  • Build a digital roadmap for change which helps to deliver your firm’s business ambitions

Identify / Hire Digital Leader(s)

The right person for the job will vary by role and firm, however one thing is undeniable: you need leadership and someone to take accountability for the digital agenda, bring key stakeholders on the journey and inspire the firm to embrace this cultural shift. Without one, we see clients fall into the trap of developing capabilities in silos, often with contradicting intended outcomes. In the pursuit of a visionary, be careful to avoid a knee-jerk appointment from outside the firm in a ceremonial search for inspiration.

  • Find a visionary who can act as a change agent and galvanise a coalition of the willing

 Start Small, Scale Fast

With the digital roadmap anchored by the firm’s business drivers, the next step is simple; start with the most important thing first and be iterative in your approach. Effective initiatives are scalable, delivering incremental value across an integrated estate. Avoid big bang solutions – throwing a big technical capability at a problem is rarely the solution – becoming a digital first organisation is more nuanced; don’t automate a broken process or digitise a redundant customer channel.

  • Identify quick wins to build trust and momentum towards the ‘digital first’ culture shift

We believe it is vitally important that firms think strategically about how they become a Digital First business and what this means for all aspects of how they operate and deliver services to clients. This must be complimentary to the overall strategy and reflective of a mix of client, market, technology, and operational needs.
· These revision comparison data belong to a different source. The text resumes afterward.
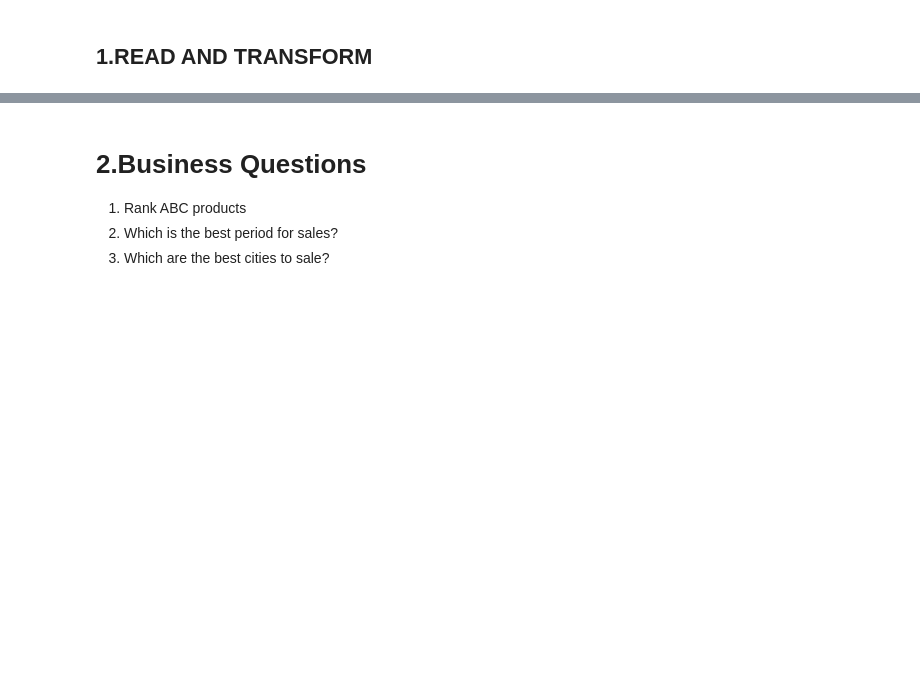
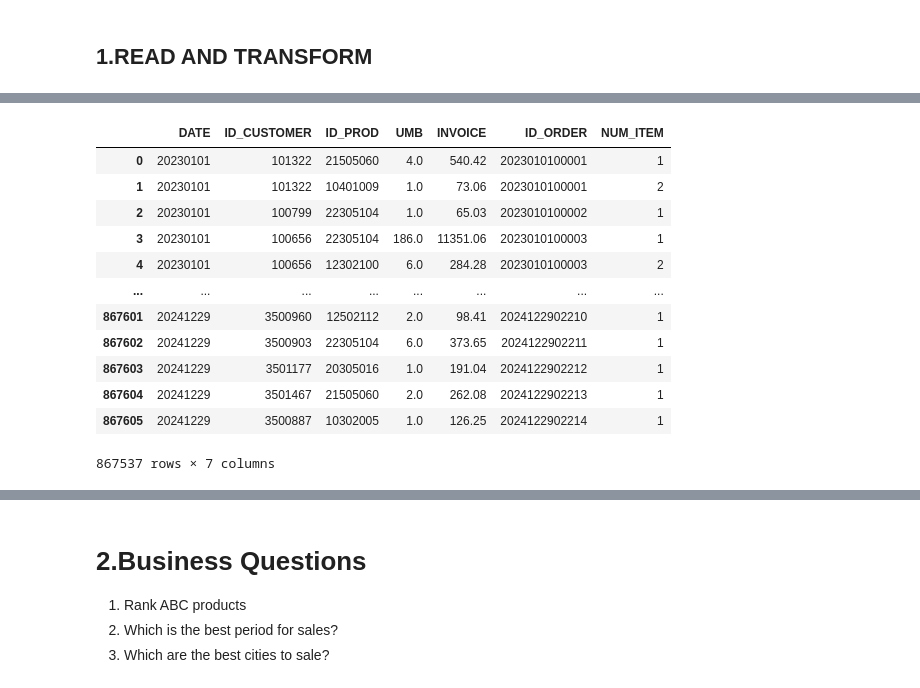
Before and after one commit to MSalles94/commercial_analyst, a Jupyter notebook: testing.ipynb, the cells around one changed output, grey strips where cells are left out. Drawn from its saved outputs; the diff is of its cells as text; code cells hidden in the pictures; blank space fills up the shorter version.

```diff
--- a/manipulate_data.ipynb
+++ b/testing.ipynb
@@ -18,6 +51,22 @@ orders=orders[~filter_row]
 #transform data
 columns=['ID_CUSTOMER','ID_PROD']
 orders[columns]=orders[columns].astype(int)
+# %%
+orders
+# %% [output]
+|  | DATE | ID_CUSTOMER | ID_PROD | UMB | INVOICE | ID_ORDER | NUM_ITEM |
+| 0 | 20230101 | 101322 | 21505060 | 4.0 | 540.42 | 2023010100001 | 1 |
+| 1 | 20230101 | 101322 | 10401009 | 1.0 | 73.06 | 2023010100001 | 2 |
+| 2 | 20230101 | 100799 | 22305104 | 1.0 | 65.03 | 2023010100002 | 1 |
+| 3 | 20230101 | 100656 | 22305104 | 186.0 | 11351.06 | 2023010100003 | 1 |
+| 4 | 20230101 | 100656 | 12302100 | 6.0 | 284.28 | 2023010100003 | 2 |
+| ... | ... | ... | ... | ... | ... | ... | ... |
+| 867601 | 20241229 | 3500960 | 12502112 | 2.0 | 98.41 | 2024122902210 | 1 |
+| 867602 | 20241229 | 3500903 | 22305104 | 6.0 | 373.65 | 2024122902211 | 1 |
+| 867603 | 20241229 | 3501177 | 20305016 | 1.0 | 191.04 | 2024122902212 | 1 |
+| 867604 | 20241229 | 3501467 | 21505060 | 2.0 | 262.08 | 2024122902213 | 1 |
+| 867605 | 20241229 | 3500887 | 10302005 | 1.0 | 126.25 | 2024122902214 | 1 |
+867537 rows × 7 columns
 # %%
 #create features
 from pandas import to_datetime
```
Also changed, not shown: parts of 4 cells of this notebook, 1 other file.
Firms who think this way have a greater chance of making their digital transformation a success whilst bringing their organisations along on the journey.

To hear more on maturing your firm’s digital capabilities, please reach out to Kevin O’Shaughnessy or Joe Brown.

About the Authors

Kevin O'Shaughnessy Alpha FMC
Kevin O'Shaughnessy
Executive Director, Head of Digital & Agile Transformation

Kevin is an Executive Director at Alpha and leads our Digital & Agile Transformation practice. He has over 20 years’ experience of driving digital & client centric transformation across the Financial Services Sector and in particular in the Wealth and Asset Management space. His experience covers the full range of digital topics from strategy to execution which have deployed with a range of asset managers supporting a mix of Institutional, Wholesale, Retail and End Investor audiences.

Joe Brown
Senior Manager

Joe is a Senior Manager in the Digital and Agile practice at Alpha with a focus on CX, Digital Strategy, and Digital Transformation in the Asset and Wealth Management industry. Over the last twelve years, Joe has led engagements ranging across Service Design and Client Experience projects, Digital Strategy and Operating Model redesigns, and large scale digital transformation programmes.

Thomas Goldwater

Tom is a Manager in the Digital Practice at Alpha with over six years' experience working on Digital and Agile consulting projects. He has helped clients design and implement digital programmes of work, as well as holding roles within agile delivery teams.